Latest Issue of Science News



Wild Things

The weird and wonderful in the natural world
Sarah Zielinski
Wild Things

Offshore wind farms may be seal feeding grounds

harbor seal

Scientists tagged harbor seals in the North Sea with GPS trackers and found that a few of them regularly hunted at the base of wind turbines.

Sponsor Message

In the search for cleaner forms of energy, many communities and nations have turned to wind. While wind can be intermittent in strength, it can be harnessed easily for renewable, carbon-free energy. But this form of energy has proven to be not entirely environmentally friendly. Bird and bat deaths are common. And some people have complained about the noise generated by wind farms. Others have argued against them on a purely aesthetic level.

That last reason has been one of the arguments that has prevented the development of offshore wind farms in the United States. But the story has been different in Europe and Asia, where many wind farms have been built in coastal waters. And scientists have found that, like many human-made structures sunk into seas’ depths, the underwater portions of giant windmills have served as the basis of artificial reefs that become home to mussels, crabs and other aquatic life.

And those aquatic creatures may be drawing even bigger marine life. A handful of harbor seals appear to be regularly visiting wind farms in their foraging efforts off the shores of Germany and England, Deborah J.F. Russell of the University of St. Andrews in Scotland and colleagues report July 21 in Current Biology.

Russell and colleagues tagged harbor and grey seals on the British and Dutch coasts of the North Sea with GPS trackers and mapped out where the marine mammals traveled from day to day. These seals will leave land and spend several days to a whole month at sea in their search for food.

Eleven harbor seals visited two active offshore wind farms — Alpha Ventus off Germany and Sheringham Shoal, located off the southeastern coast of England. Wind farms are set up in a grid pattern, with the windmills set at regular distances from each other. When three of the 11 seals visited the farms, they followed this grid, moving from windmill to windmill and concentrating their time at each turbine instead of in the spaces in between.

Their movements slowed at those spots, which is indicative of foraging behavior — they were probably searching for food, the researchers say. And those three seals kept coming back to the wind farms, which means they probably had successful hunts.

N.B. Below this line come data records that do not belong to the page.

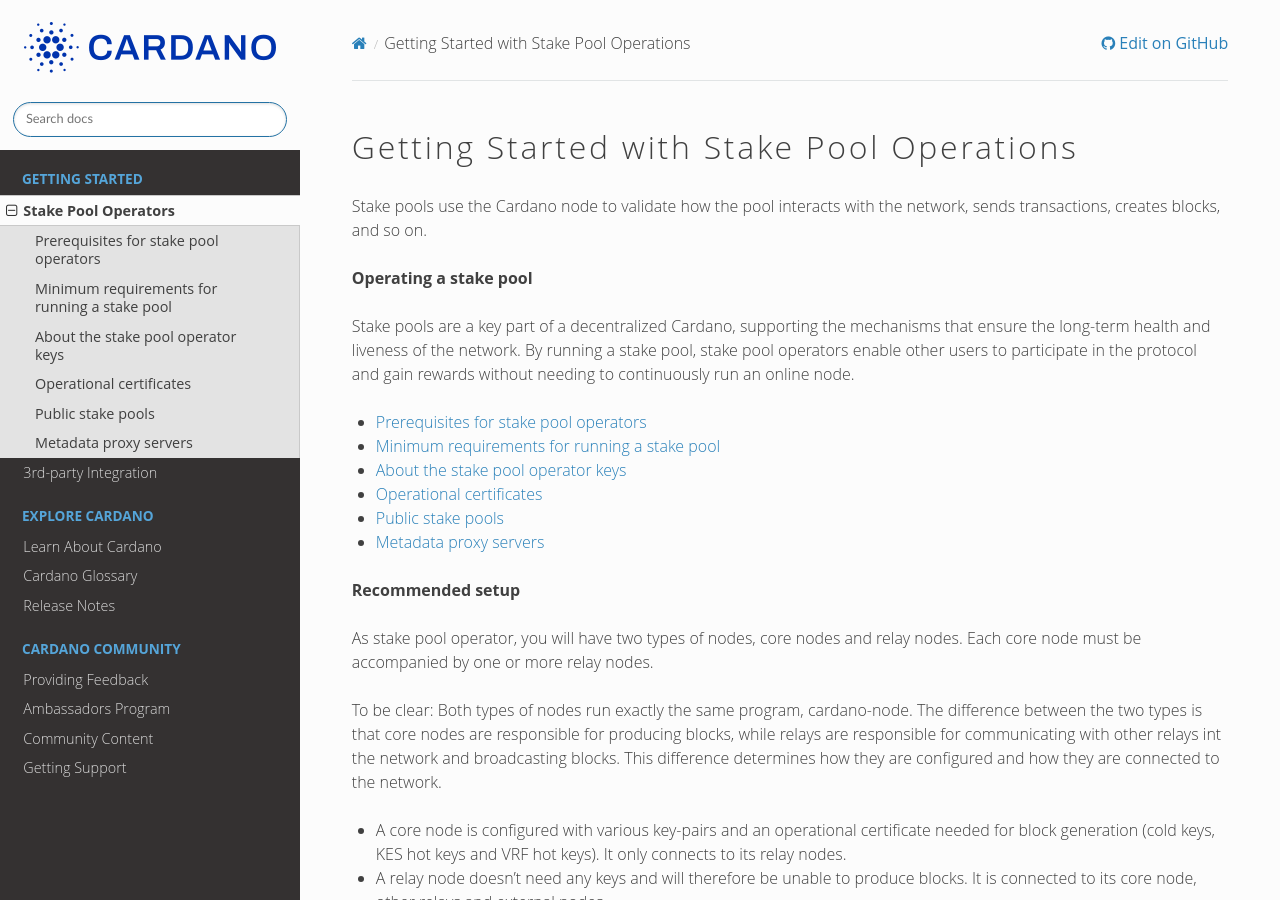
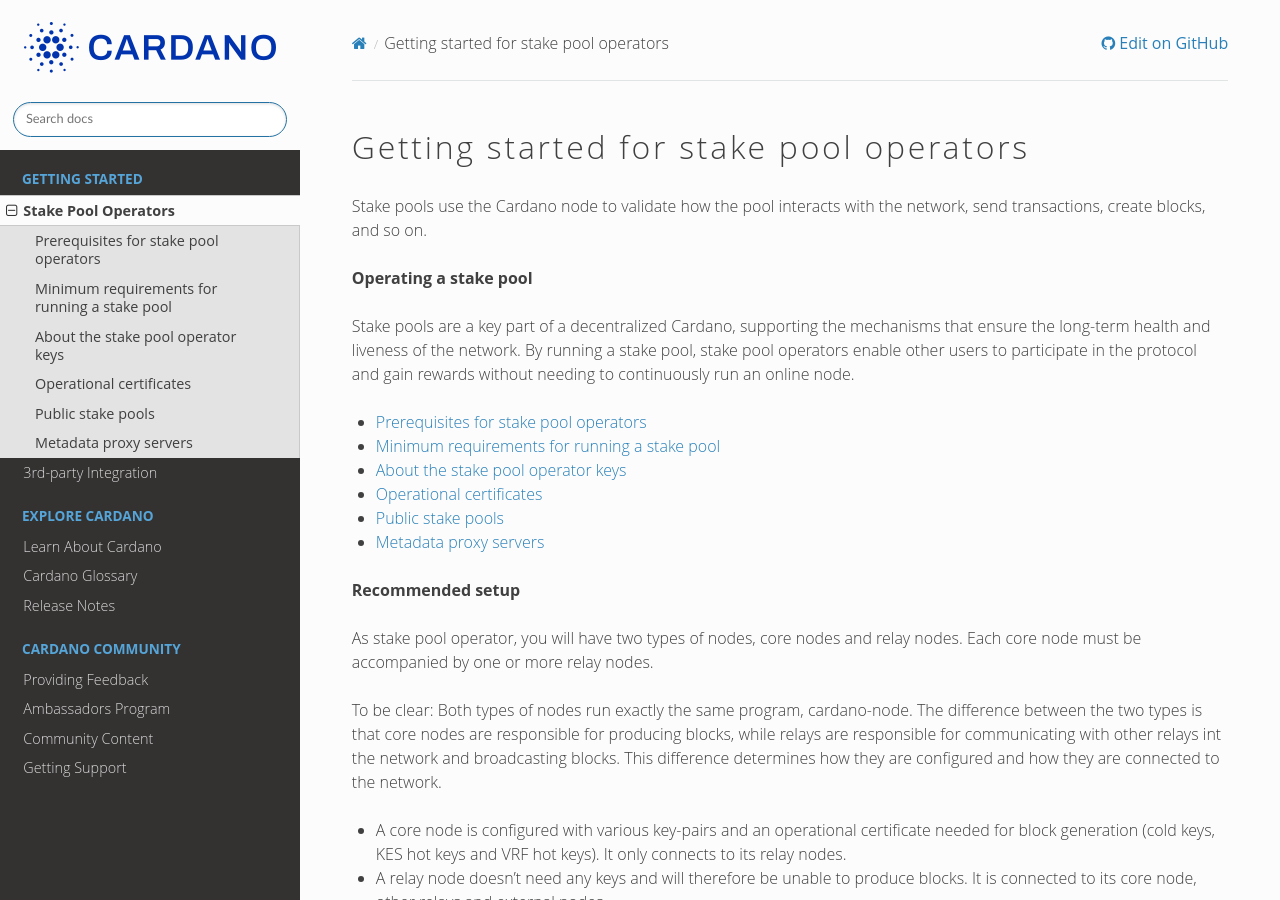
Before and after one commit to input-output-hk/technical-docs, a Sphinx documentation site: the page built from source/getting-started/stake-pool-operators/index.rst, in a window 1280 px wide and 900 px high. Built offline with Sphinx 7.4.7 and the Read the Docs theme 2.0.0, drawn with Linux system fonts in a browser that asks for light colours; pages that are not in the unit, such as notebooks, are missing from menus.

Commit message:
Update index.rst

```diff
--- a/source/getting-started/stake-pool-operators/index.rst
+++ b/source/getting-started/stake-pool-operators/index.rst
@@ -1,7 +1,7 @@
-Getting Started with Stake Pool Operations
+Getting started for stake pool operators
 ==========================================
 
-Stake pools use the Cardano node to validate how the pool interacts with the network, sends transactions, creates blocks, and so on.
+Stake pools use the Cardano node to validate how the pool interacts with the network, send transactions, create blocks, and so on.
 
 **Operating a stake pool**
 
```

The researchers think that these 11 seals might be pioneers of their species. The wind farms were relatively new in the area and would represent a novelty to the seals. These seals might have been the ones that were more likely to try out new things, and a few of them found that they had hit the jackpot. 

More Wild Things posts